UNB Launches Marine Additive Manufacturing Centre of Excellence

Dr. Mohsen Mohammadi, director of the Marine Additive Manufacturing Centre of Excellence and master’s student Carter Baxter examine a 3D printed metal component. Image: Rob Blanchard Photo UNB

FREDERICTON– On Tuesday the University of New Brunswick launched Canada’s first research centre for 3D metal printing for the marine and defence industries.

The  Marine Additive Manufacturing Centre of Excellence  will combine research, commercialization and workforce development and training.  This centre is the result of a partnership between the University of New Brunswick, Custom Fabricators and Machinists (CFM), and community colleges in New Brunswick and Nova Scotia.

The centre will be the first in Canada to use 3D metal printing for manufacturing certified, custom parts for the marine sector. Its mission is to ensure the adoption of this technology in the marine sector by developing new methods, procedures, and effective training programs.

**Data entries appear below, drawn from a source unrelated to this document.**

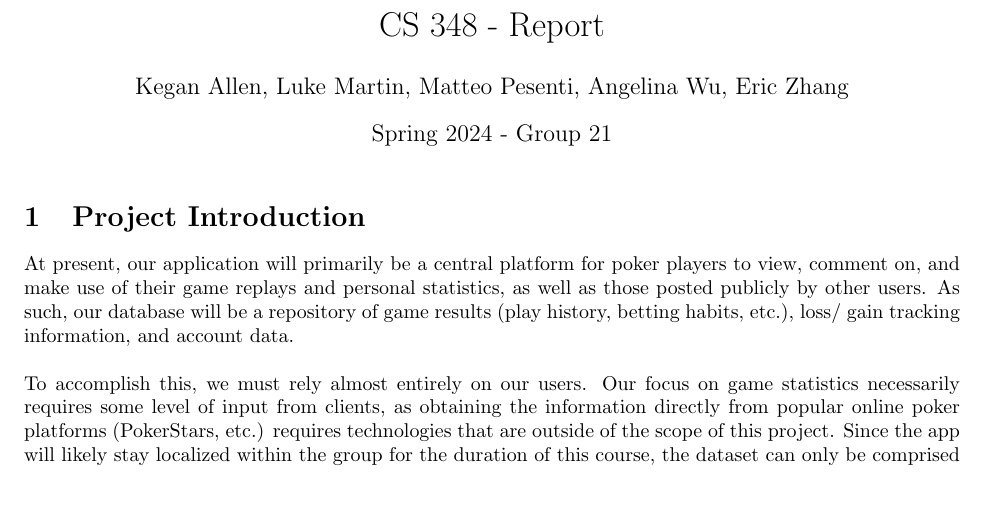
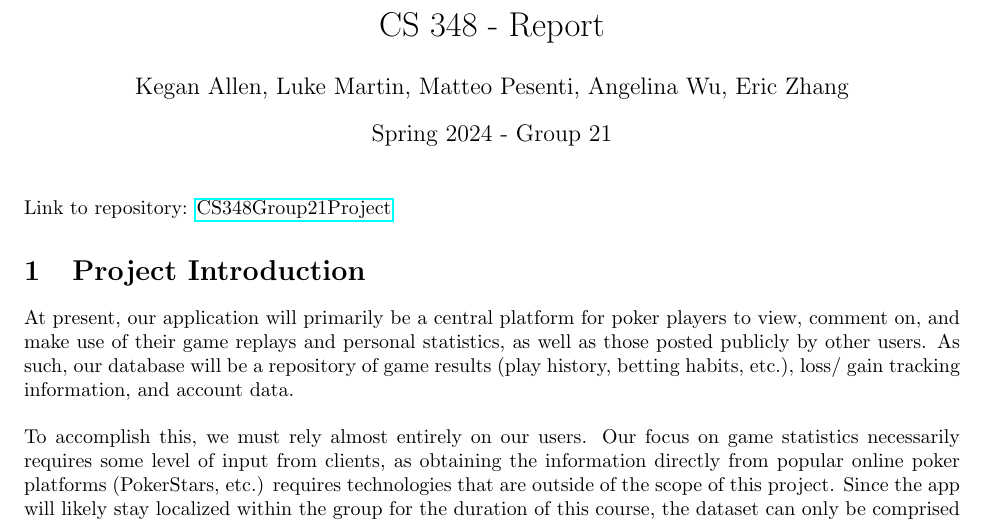
Before and after one commit to LukasMartini/poker-replay, a LaTeX document (report.tex): part of the page, cut so that both start at the same text, the shorter picture padded with empty space. Compiled offline with pdfLaTeX.

Commit message:
Added a link to the GitHub repository.

```diff
--- a/report.tex
+++ b/report.tex
@@ -1,6 +1,7 @@
 \documentclass{article}
 \usepackage{graphicx} % Required for inserting images
 \usepackage[margin=1in]{geometry} % Set margins
+\usepackage{hyperref} % For links
 
 \title{CS 348 - Report}
 \author{Kegan Allen, Luke Martin, Matteo Pesenti, Angelina Wu, Eric Zhang}
@@ -9,6 +10,8 @@
 \begin{document}
 
 \maketitle
+
+\noindent Link to repository: \href{https://github.com/LukasMartini/CS348Group21Project}{CS348Group21Project}
 
 \section{Project Introduction}
 
```
Also changed, not shown: report.pdf, 1 other file.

Dr. Mohsen Mohammadi, director of the Marine Additive Manufacturing Centre of Excellence and assistant professor of mechanical engineering at UNB, will lead the research and development component of the centre, with CFM partnering on commercialization. The New Brunswick Community College, Collège Communautaire du Nouveau-Brunswick and the Nova Scotia Community College will lead workforce development and training.

“We’re seeing more and more people show interest in coming to New Brunswick to be part of what we’re doing.  This is the first centre of its kind in Canada and we are doing it right here in New Brunswick,” said Mohammadi. “Our technology is greener and more efficient than conventional methods and will create high value jobs here in Atlantic Canada.”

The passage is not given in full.